In 1952 there were at least seventy-six grocery stores in Augusta (Mannings). In addition, there were meat markets, fruit and vegetable stores, confectionaries, bakeries, fish stores and several drug stores. Most if not all were independently owned. Sand Hill, Augusta’s Franco-American neighborhood, had a larger concentration of neighborhood grocery stores—Magasins. Depending on the source, from 18 to 27 stores operated on Sand Hill at various times.
This 48-minute documentary explores the history of small, family-owned grocery stores located on Sand Hill in the early to late 20th century. Several former Sand Hill individuals whose families owned and operated neighborhood stores were interviewed to capture a representative sense of life on The Hill. The documentary uses historical photographs from the Kennebec Historical Society’s digital archive collection, as well as photos provided by the families themselves and St. Michael’s Parish. While the documentary focuses on Sand Hill, the broader story applies to the city as a whole, describing a close-knit community made up of shopkeepers in a time before big-box stores, malls and too many cars.
Our speaker, Norm Rodrigue, was born in Augusta in 1949 and raised on Sand Hill, came from a family of seven children. His father and grandfather were classic Franco-American mill workers who worked at the Bate’s/Edwards Mill. He attended St. Augustine School and graduated from Cony High School.
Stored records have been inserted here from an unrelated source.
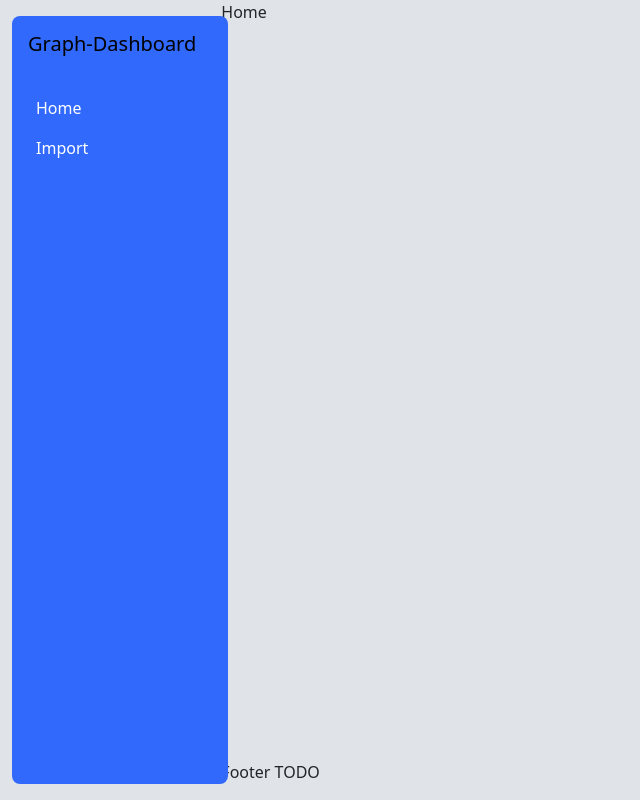
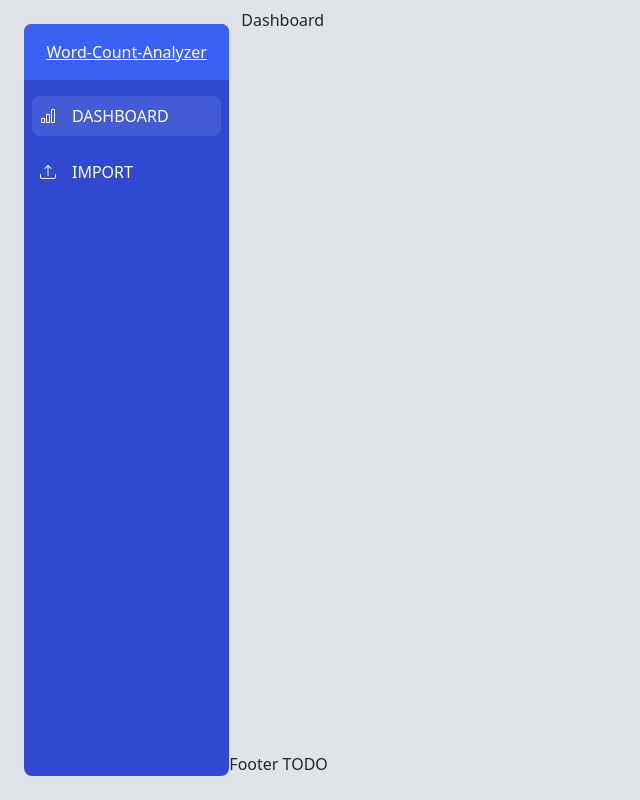
Before and after one commit to mvp-base/mvp-text-analyzer, a React (Create React App) app: page / in a window 1280 px wide. Shown: the whole page, without its empty margins (0-640 px from the left). Built offline with nearby package versions, Linux system fonts and the light colour scheme.

Commit message:
implement navigation, wip

```diff
--- a/package.json
+++ b/package.json
@@ -11,6 +11,7 @@
     "@types/react": "^18.3.3",
     "@types/react-dom": "^18.3.0",
     "bootstrap": "^5.3.3",
+    "bootstrap-icons": "^1.11.3",
     "react": "^18.3.1",
     "react-bootstrap": "^2.10.4",
     "react-dom": "^18.3.1",
--- a/src/App.tsx
+++ b/src/App.tsx
@@ -1,22 +1,22 @@
 import { Route, BrowserRouter, Routes } from 'react-router-dom';
-import { Container, Row, Col } from 'react-bootstrap';
+import { Container, Col } from 'react-bootstrap';
 
-import Home from './pages/Home';
-import Nav from './components/Nav';
+import Dashboard from './pages/Dashboard';
+import Navigation from './components/Navigation';
 import Footer from './components/Footer';
 import Import from './pages/Import';
 
 export default function App() {
   return (
     <BrowserRouter>
-      <Container fluid id="MainLoyout" className="d-flex flex-row vh-100">
+      <Container fluid id="MainLoyout" className="d-flex flex-row vh-100 px-4 py-2">
         <Col xs={2} className="d-flex my-3">
-          <Nav />
+          <Navigation />
         </Col>
         <Col className='d-flex flex-column'>
           <Container className='flex-fill'>
             <Routes>
-              <Route path="/" element={<Home />} />
+              <Route path="/" element={<Dashboard />} />
               <Route path="/import" element={<Import />} />
             </Routes>
           </Container>
--- a/src/components/Nav.tsx
+++ /dev/null
@@ -1,24 +0,0 @@
-import { Navbar, Nav as Navigation } from 'react-bootstrap';
-import { LinkContainer } from 'react-router-bootstrap';
-
-export default function Nav() {
-  return (
-    <Navbar className="d-flex flex-column flex-fill align-items-start bg-primary px-3 gap-4 rounded-3 ">
-      <LinkContainer to="/" className="bg-primary">
-        <Navbar.Brand>
-          <i className="bi bi-bar-chart-line"></i> {' Graph-Dashboard'}
-        </Navbar.Brand>
-      </LinkContainer>
-
-      <Navigation className="d-flex flex-column w-100" id="MainNav">
-        <LinkContainer to="/">
-          <Navigation.Link className="text-white">Home</Navigation.Link>
-        </LinkContainer>
-
-        <LinkContainer to="/import">
-          <Navigation.Link className="text-white">Import</Navigation.Link>
-        </LinkContainer>
-      </Navigation>
-    </Navbar>
-  );
-}
--- /dev/null
+++ b/src/components/Navigation.tsx
@@ -0,0 +1,42 @@
+import { Container, Navbar, Nav } from 'react-bootstrap';
+import { NavLink } from 'react-router-dom';
+
+type NavigationButtonType = {
+  to: string;
+  text: string;
+  icon?: string;
+};
+
+function NavEntry(props: NavigationButtonType) {
+  const { text, icon, to } = props;
+
+  return (
+    <NavLink
+      to={to}
+      className={({ isActive }) =>
+        `d-flex gap-3 p-2 m-2 rounded-3 text-white ${
+          isActive ? 'active-nav-link' : 'inactive-nav-link'
+        }`
+      }
+    >
+      <i className={icon}></i> {text}
+    </NavLink>
+  );
+}
+
+export default function Navigation() {
+  return (
+    <Navbar className="d-flex flex-column bg-primary flex-fill rounded-3 overflow-hidden p-0">
+      <Container
+        fluid
+        className="d-flex justify-content-center bg-secondary py-3"
+      >
+        <NavLink to="/" className='text-white'>Word-Count-Analyzer</NavLink>
+      </Container>
+      <Nav className="d-flex flex-column w-100 my-2" id="MainNav">
+        <NavEntry to="/" icon="bi bi-bar-chart" text="DASHBOARD" />
+        <NavEntry to="/import" icon="bi bi-upload" text="IMPORT" />
+      </Nav>
+    </Navbar>
+  );
+}
--- a/src/custom.scss
+++ b/src/custom.scss
@@ -1,21 +1,27 @@
+$primary: #2f49d0;
+$secondary: #3962f3;
+$light: #f7fafc;
+$dark: #2d3748;
 $background: #e0e3e8;
+$active: #435bd5;
 
 // Adjust Theme colors
 $theme-colors: (
-  "primary":    #3069fb,
-  "secondary":  #00CCDC,
-  "light":      #f7fafc,
-  "dark":       #2d3748,
-  "background": $background
+    "primary": $primary,
+    "secondary": $secondary,
+    "light": $light,
+    "dark": $dark,
+    "background": $background,
+    "active": $active
 );
 
 // Import Sass AFTER defining custom colors
 @import '~bootstrap/scss/bootstrap';
 
 // Adjust React Components Styling
-.container {
-  margin: 0 !important;
-  padding: 0 !important;
+.container-fluid {
+    padding-left: 0;
+    padding-right: 0;
 }
 
 
@@ -23,4 +29,19 @@ $theme-colors: (
 
 #root {
     background-color: $background;
-  }
+}
+
+.inactive-nav-link {
+    text-decoration: none;
+    transition: background-color 0.3s ease;
+}
+
+.inactive-nav-link:hover {
+    text-decoration: none;
+    background-color: $active;
+}
+
+.active-nav-link {
+    text-decoration: none;
+    background-color: $active;
+}
--- a/src/index.tsx
+++ b/src/index.tsx
@@ -1,6 +1,7 @@
 import React from 'react';
 import ReactDOM from 'react-dom/client';
 import App from './App';
+import 'bootstrap-icons/font/bootstrap-icons.css';
 import './custom.scss'
 
 
--- /dev/null
+++ b/src/pages/Dashboard.tsx
@@ -0,0 +1,3 @@
+export default function Dashboard() {
+    return <p>Dashboard</p>;
+  }
--- a/src/pages/Home.tsx
+++ /dev/null
@@ -1,3 +0,0 @@
-export default function Home() {
-    return <p>Home</p>;
-  }
```
Also changed, not shown: 1 other file (tests, documents, lock files or other folders).
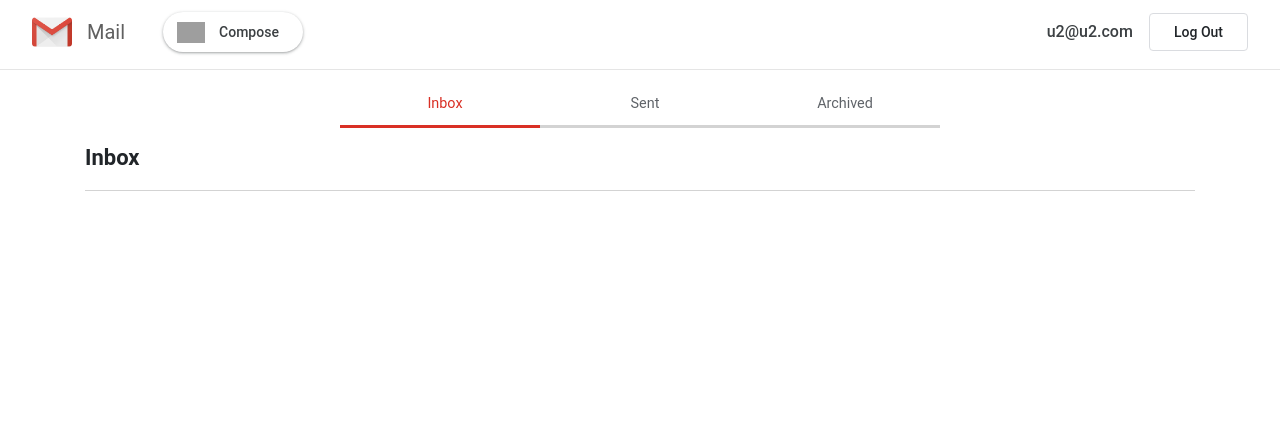
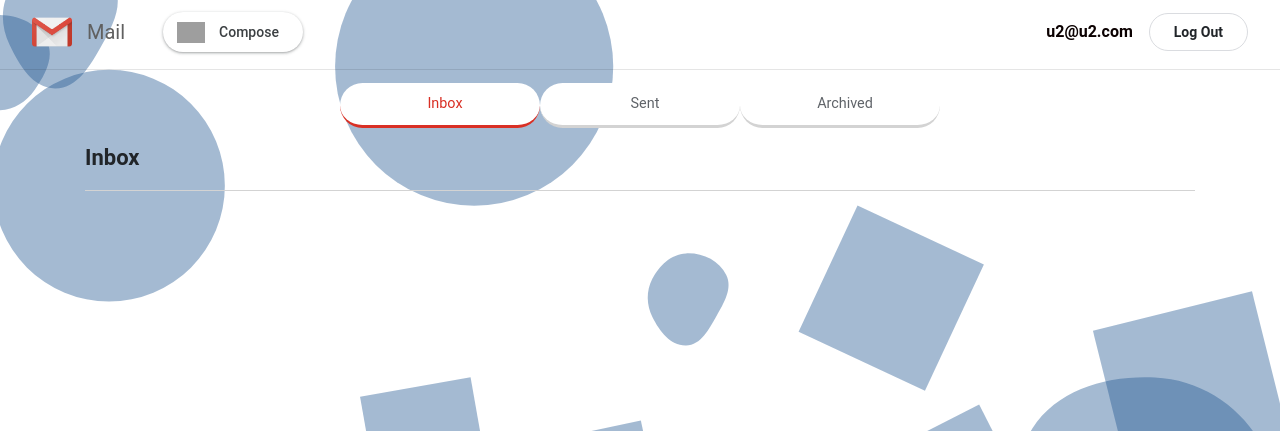
Before and after one commit to d3nominator/MailApp, a Django app: template mailapp/templates/mailapp/inbox.html in a window 1280 px wide. Shown: the top 431 px of the page. Run offline with Django 4.2, Linux system fonts and the light colour scheme; the template is opened without the code that fills it, so the values that code supplies are empty; a user stored in the database is signed in; data comes from the database, SQL or seed files in the repository; both versions use the stored data as it was after the commit; some libraries are stand-ins or nearby versions; grey boxes are pictures that could not be loaded.

Commit message:
buttons fixed

```diff
--- a/mail/urls.py
+++ b/mail/urls.py
@@ -19,5 +19,5 @@ from django.urls import path, include
 
 urlpatterns = [
     path('admin/', admin.site.urls),
-    path('mailapp/', include('mailapp.urls'))
+    path('', include('mailapp.urls'))
 ]
--- a/mailapp/static/mailapp/inbox.js
+++ b/mailapp/static/mailapp/inbox.js
@@ -145,7 +145,7 @@ function loadEmail(emailData, fromMailbox) {
     detailedInfo.style.fontSize = '14px'
     detailedInfo.style.marginBottom = '10px'
     detailedInfo.innerHTML = `
-        <div>
+         <div>
             <span class="text-muted">From: </span>${emailData.sender}
             <span class="text-muted" style="float: right; font-size: 13px">${emailData.timestamp}<i class="far fa-star" style="margin-left: 16px"></i></span>
         </div>
@@ -175,6 +175,7 @@ function loadEmail(emailData, fromMailbox) {
     const replyButton = document.createElement("button");
     replyButton.innerHTML = "<i class=\"fas fa-arrow-circle-left\" style='margin-right: 5px'></i>Reply";
     replyButton.className = "email-btns btn btn-sm btn-outline-secondary";
+
     replyButton.addEventListener('click', function(event) {
         let subject = emailData.subject
         if (!emailData.subject.startsWith("Re: ")) {
--- a/mailapp/static/mailapp/styles.css
+++ b/mailapp/static/mailapp/styles.css
@@ -232,3 +232,8 @@ input.form-control.login-input:focus {
     font-size: 14px;
     margin-top: 80px;
 }
+
+.pics{
+    background-image: url("endless-constellation.svg");
+    z-index: 100;
+}
--- a/mailapp/templates/mailapp/inbox.html
+++ b/mailapp/templates/mailapp/inbox.html
@@ -6,13 +6,13 @@
         <div class="collapse navbar-collapse justify-content-md-center" id="responsiveDropdown">
             <ul class="navbar-nav">
                 <li class="nav-item">
-                    <button class="nav-btn" id="inbox"><i class="fas fa-inbox" style="margin-right: 10px"></i>Inbox</button>
+                    <button class="nav-btn rounded-pill" id="inbox"><i class="fas fa-inbox font-weight-bold" style="margin-right: 10px"></i>Inbox</button>
                 </li>
                 <li class="nav-item">
-                    <button class="nav-btn" id="sent"><i class="fas fa-paper-plane" style="margin-right: 10px"></i>Sent</button>
+                    <button class="nav-btn rounded-pill" id="sent"><i class="fas fa-paper-plane font-weight-bold" style="margin-right: 10px"></i>Sent</button>
                 </li>
                 <li class="nav-item">
-                    <button class="nav-btn" id="archived"><i class="fas fa-archive" style="margin-right: 10px"></i>Archived</button>
+                    <button class="nav-btn rounded-pill" id="archived"><i class="fas fa-archive font-weight-bold" style="margin-right: 10px"></i>Archived</button>
                 </li>
             </ul>
         </div>
@@ -22,7 +22,7 @@
 
     <div id="email-view"></div>
 
-    <div id="compose-view">
+    <div id="compose-view" class="rounded-circle">
         <div class="card bg-light shadow mb-5">
             <div class="card-header">New Email</div>
             <div class="card-body">
--- a/mailapp/templates/mailapp/layout.html
+++ b/mailapp/templates/mailapp/layout.html
@@ -14,6 +14,12 @@
 
     {% block script %}
     {% endblock %}
+
+    <style>
+        body {
+            background-image: url("{% static 'mailapp/animated.svg' %}");
+         }
+    </style>
 
 </head>
 
@@ -32,8 +38,8 @@
                     <ul class="navbar-nav mr-auto">
                     </ul>
                     {# Right side user email and logout button #}
-                    <div class="nav-link" style="color: #3c4043; font-weight: 500">{{ request.user.email }}</div>
-                    <a class="white-btn btn btn-sm" href="{% url 'logout' %}">Log Out</a>
+                    <div class="nav-link font-weight-bold" style="color: #0b0101; font-weight: 500">{{ request.user.email }}</div>
+                    <a class="white-btn btn font-weight-bold btn-sm round rounded-pill" href="{% url 'logout' %}">Log Out</a>
                 </div>
             {% endif %}
         </div>
--- a/mailapp/templates/mailapp/login.html
+++ b/mailapp/templates/mailapp/login.html
@@ -28,5 +28,6 @@
 
             <div class="login-bottom">Don't have an account? <a href="{% url 'register' %}" style="color: #1a73e8; font-weight: 500">Register here.</a></div>
         </div>
+
     </div>
 {% endblock %}
--- a/mailapp/urls.py
+++ b/mailapp/urls.py
@@ -11,5 +11,5 @@ urlpatterns = [
     # API Routes
     path("emails", views.compose, name="compose"),
     path("emails/<int:email_id>", views.email, name="email"),
-    path("emails/<str:mailbox>", views.mailbox, name="mailbox"),
+    path("emails/<str:mailbox>", views.mailbox , name="mailbox"),
 ]
```
Also changed, not shown: db.sqlite3, mailapp/static/mailapp/animated.svg (added), mailapp/static/mailapp/endless-constellation.svg (added), mailapp/templates/mailapp/endless-constellation.svg (added), 2 other files.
He earned a BA in English and a Masters in Public Administration from the University of Maine at Orono and an MBA from Thomas College. After a career in business, Norm retired and pursued his longstanding interest is a still photography. His photos have been exhibited locally and have won several awards and his photo cards are sold at various local businesses. Recently, Norm took up videography and is using it to explore local history, another longstanding interest. Norm has produced two other videos including: Streams in the Seasons, a video depicting the sights and sounds of streams on Kennebec Land Trust properties spanning an entire year; and A Simpler Time, a video about three contemporary Downtown Augusta tradesmen, showcasing early twentieth century trades, including a milliner, cobbler and vintage audio/stereo repairman.
The Kennebec Historical Society March Presentation is free to the public (donations gladly accepted) and will take place on Wednesday, March 22, 2017, at 6:30 p.m. at the Club Calumet, located at 334 West River Road in Augusta.